### DATASET
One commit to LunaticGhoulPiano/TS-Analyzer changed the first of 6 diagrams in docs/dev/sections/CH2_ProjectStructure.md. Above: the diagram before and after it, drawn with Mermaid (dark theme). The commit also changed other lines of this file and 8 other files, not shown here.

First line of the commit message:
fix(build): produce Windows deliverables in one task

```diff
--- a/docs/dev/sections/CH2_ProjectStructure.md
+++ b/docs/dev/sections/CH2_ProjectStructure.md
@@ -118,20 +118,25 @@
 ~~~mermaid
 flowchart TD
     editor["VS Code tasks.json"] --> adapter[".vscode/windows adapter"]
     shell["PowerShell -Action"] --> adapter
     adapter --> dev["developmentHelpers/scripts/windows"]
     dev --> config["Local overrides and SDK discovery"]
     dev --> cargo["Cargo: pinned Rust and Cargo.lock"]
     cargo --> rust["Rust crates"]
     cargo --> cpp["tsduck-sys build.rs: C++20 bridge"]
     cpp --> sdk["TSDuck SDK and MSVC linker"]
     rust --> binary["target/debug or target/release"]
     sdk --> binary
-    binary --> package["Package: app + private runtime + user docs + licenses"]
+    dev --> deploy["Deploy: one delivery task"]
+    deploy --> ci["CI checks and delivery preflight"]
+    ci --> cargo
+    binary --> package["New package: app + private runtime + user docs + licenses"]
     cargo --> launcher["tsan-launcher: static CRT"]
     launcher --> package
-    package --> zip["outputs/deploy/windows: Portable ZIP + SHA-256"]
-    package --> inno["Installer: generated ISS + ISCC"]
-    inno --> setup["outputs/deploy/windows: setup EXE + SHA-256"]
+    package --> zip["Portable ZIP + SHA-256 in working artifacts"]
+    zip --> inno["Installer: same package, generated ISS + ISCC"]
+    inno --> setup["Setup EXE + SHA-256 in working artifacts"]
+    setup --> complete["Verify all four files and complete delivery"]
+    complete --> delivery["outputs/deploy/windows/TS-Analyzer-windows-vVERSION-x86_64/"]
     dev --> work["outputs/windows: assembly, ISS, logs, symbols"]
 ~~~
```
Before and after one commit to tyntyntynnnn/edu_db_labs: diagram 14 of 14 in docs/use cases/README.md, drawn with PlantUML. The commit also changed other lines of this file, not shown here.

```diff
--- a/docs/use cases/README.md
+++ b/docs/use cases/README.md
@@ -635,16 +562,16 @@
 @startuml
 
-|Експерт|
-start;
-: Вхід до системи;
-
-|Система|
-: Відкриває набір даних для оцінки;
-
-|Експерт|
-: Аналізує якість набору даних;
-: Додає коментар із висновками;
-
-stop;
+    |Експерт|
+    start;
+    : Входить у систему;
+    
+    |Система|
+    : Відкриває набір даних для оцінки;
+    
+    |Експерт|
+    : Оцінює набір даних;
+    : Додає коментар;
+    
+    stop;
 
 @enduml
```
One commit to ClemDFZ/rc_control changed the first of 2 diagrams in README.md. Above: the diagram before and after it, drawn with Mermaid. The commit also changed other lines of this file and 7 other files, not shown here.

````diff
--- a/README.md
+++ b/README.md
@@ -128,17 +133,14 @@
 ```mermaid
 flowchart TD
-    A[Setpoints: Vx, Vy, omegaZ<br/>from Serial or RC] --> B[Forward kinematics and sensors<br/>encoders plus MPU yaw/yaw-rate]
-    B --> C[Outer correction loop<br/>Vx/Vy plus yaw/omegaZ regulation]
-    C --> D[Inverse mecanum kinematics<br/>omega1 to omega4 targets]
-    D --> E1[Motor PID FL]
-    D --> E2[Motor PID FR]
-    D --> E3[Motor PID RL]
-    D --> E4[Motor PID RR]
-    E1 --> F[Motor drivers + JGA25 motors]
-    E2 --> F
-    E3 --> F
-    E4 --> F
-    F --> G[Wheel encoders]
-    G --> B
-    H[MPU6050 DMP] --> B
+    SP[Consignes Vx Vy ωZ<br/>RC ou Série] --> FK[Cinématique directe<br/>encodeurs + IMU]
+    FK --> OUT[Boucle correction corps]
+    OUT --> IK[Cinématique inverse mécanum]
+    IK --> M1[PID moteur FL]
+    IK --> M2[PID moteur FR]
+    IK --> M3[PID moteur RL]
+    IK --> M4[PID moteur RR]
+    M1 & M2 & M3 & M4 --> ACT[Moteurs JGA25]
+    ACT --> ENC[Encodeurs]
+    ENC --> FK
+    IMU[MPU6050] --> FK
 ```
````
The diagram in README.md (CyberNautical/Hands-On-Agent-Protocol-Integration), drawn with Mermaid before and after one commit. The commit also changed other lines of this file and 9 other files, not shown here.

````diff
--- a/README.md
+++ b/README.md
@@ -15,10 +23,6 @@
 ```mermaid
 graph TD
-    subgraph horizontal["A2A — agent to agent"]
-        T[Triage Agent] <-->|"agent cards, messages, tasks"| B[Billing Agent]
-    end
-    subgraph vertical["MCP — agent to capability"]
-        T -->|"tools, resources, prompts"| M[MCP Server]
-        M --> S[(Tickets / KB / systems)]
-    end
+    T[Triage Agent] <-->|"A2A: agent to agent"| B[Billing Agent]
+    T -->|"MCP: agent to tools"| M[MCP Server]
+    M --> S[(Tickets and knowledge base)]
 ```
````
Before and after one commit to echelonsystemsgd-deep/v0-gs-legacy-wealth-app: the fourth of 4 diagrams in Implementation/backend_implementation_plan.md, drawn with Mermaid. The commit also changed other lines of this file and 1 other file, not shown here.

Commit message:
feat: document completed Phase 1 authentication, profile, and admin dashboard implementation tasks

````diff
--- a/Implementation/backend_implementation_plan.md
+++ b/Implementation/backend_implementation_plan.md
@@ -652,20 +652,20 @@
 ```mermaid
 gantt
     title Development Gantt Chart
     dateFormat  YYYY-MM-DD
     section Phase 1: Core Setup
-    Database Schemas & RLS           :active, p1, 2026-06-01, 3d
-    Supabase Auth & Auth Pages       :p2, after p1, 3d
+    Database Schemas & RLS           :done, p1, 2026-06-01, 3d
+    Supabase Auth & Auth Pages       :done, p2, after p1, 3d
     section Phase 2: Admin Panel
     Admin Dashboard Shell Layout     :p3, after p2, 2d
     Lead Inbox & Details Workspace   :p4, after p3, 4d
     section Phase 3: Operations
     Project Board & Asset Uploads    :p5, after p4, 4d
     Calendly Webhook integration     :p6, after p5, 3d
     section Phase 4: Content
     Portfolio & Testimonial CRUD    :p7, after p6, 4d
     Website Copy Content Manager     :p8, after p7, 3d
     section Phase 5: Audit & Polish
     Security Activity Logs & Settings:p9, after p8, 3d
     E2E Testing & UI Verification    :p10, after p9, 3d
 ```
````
######
WHAT TO DO → Your answer must hold the line containing "Project Board &" and all lines after it in the entries above, exactly, and nothing else.

YOUR SOLUTION →
     Project Board & Asset Uploads    :p5, after p4, 4d
     Calendly Webhook integration     :p6, after p5, 3d
     section Phase 4: Content
     Portfolio & Testimonial CRUD    :p7, after p6, 4d
     Website Copy Content Manager     :p8, after p7, 3d
     section Phase 5: Audit & Polish
     Security Activity Logs & Settings:p9, after p8, 3d
     E2E Testing & UI Verification    :p10, after p9, 3d
 ```
````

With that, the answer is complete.